Moskowitz asserts that Astounding readers had lost interest by the time it ended in the January, 1936 "Brass Tacks." That's when a F. Orlin Tremaine printed two letters. The first described the death of Bob Tucker. The second, a posthumous communication from Tucker, called for unity among the alphabet groups. Tremaine piously urged fans to heed these final words.
When Tucker had the temerity to remain alive after such a grand gesture, Astounding banned him from "Brass Tacks." Tremaine reacted to Tucker's sham demise like a conscientious professional editor. He had a duty to
his readers, most of whom were obviously outside the orbit of the alphabet groups and their leaders, Tucker and Wolheim.
Fought over a trivial matter, The First Staple War's outcome didn't greatly affect fandom. Its existence certainly did. The Staple War began the process of separating fans from the general readership.
The alphabet societies, mustering about 20-40 members, discovered that the letter columns weren't the ideal venue for fan doings. Long lead time and uncertainty about whether "Brass Tacks" would print every precious word of their deathless prose encouraged staple warriors to look for other arenas.
Accordingly, each faction had a fanzine. Tucker's D'Journal and Wolheim's Polymorphanucleated Leucocyte showed that fanzines could be frivolous. These were the first fanzines to engage in trufannish myth-making and give-and-take humor.
The contrast between "Brass Tacks" and the Staple War zines made an impact, too. Tremaine couldn't control fan activity outside Astounding. Fandom was developing its own agenda, separate from the pros. The war and the death hoax were a long way from intellectual discussions of speculative physics and story critiques.

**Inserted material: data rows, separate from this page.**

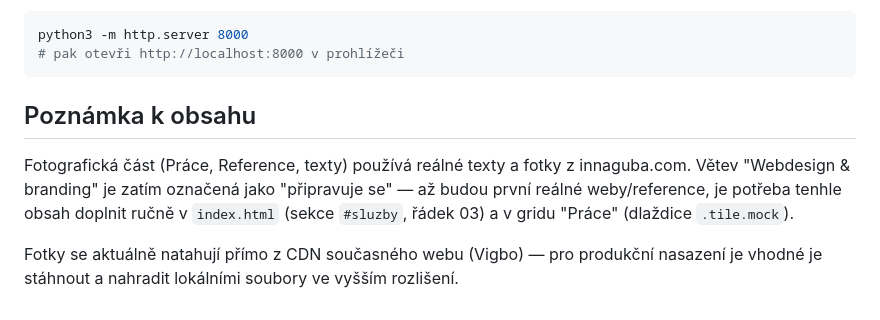
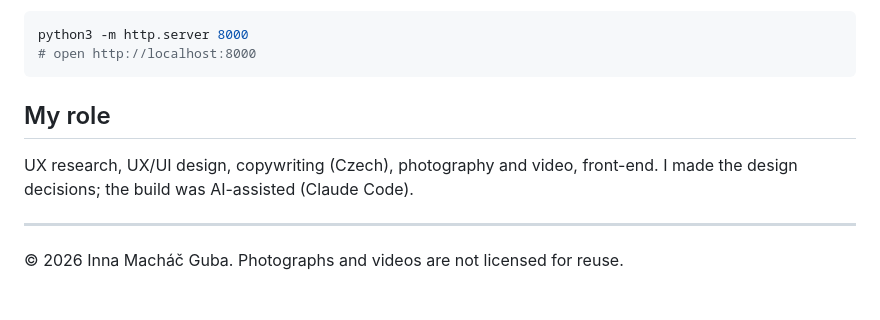
Before and after one commit to imgcode-art/innaguba-web, a Markdown page: README.md, the part around one of its changes. GitHub-like rendering.

````diff
--- a/README.md
+++ b/README.md
@@ -35,17 +54,14 @@ Pro živý náhled se změnami za běhu se hodí jednoduchý statický server, n
 
 ```bash
 python3 -m http.server 8000
-# pak otevři http://localhost:8000 v prohlížeči
+# open http://localhost:8000
 ```
 
-## Poznámka k obsahu
+## My role
 
-Fotografická část (Práce, Reference, texty) používá reálné texty a fotky
-z innaguba.com. Větev "Webdesign & branding" je zatím označená jako
-"připravuje se" — až budou první reálné weby/reference, je potřeba tenhle
-obsah doplnit ručně v `index.html` (sekce `#sluzby`, řádek 03) a v gridu
-"Práce" (dlaždice `.tile.mock`).
+UX research, UX/UI design, copywriting (Czech), photography and video, front-end.
+I made the design decisions; the build was AI-assisted (Claude Code).
 
-Fotky se aktuálně natahují přímo z CDN současného webu (Vigbo) — pro
-produkční nasazení je vhodné je stáhnout a nahradit lokálními soubory ve
-vyšším rozlišení.
+---
+
+© 2026 Inna Macháč Guba. Photographs and videos are not licensed for reuse.
````
Also changed, not shown: other parts of README.md (+47 -28 lines), docs/cover.jpg (added).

The First Staple War, and the Tucker Death Hoax that ended it, drove a wedge between fandom and professional science fiction. These events served notice that fans weren't merely the most literate readers; they shared concerns that left regular readers cold.
In the long run, these new perceptions gave fandom more than it lost. They raised the hobby's consciousness and began to pry fandom out of its position as the handmaiden of the pros.

Professionalism and Commercialism Over Fandom

The orientation of printed fanzines of the 1932-1936 period is alien to today's fanzine fandom. Professionalism, always lurking at the fringes with fans-turned-pro like Allen Glasser, united with sincere Sercon devotion to science fiction and a touch of Commercialism, is a potent brew. These fanzines wanted to further the cause of science fiction through union with it.
Time Travelers, The Fantasy Fan, and Fantasy Magazine (born Science Fiction Digest) were semi-prozines in format, circulation and mentality. These fan publishers wanted wanted to make money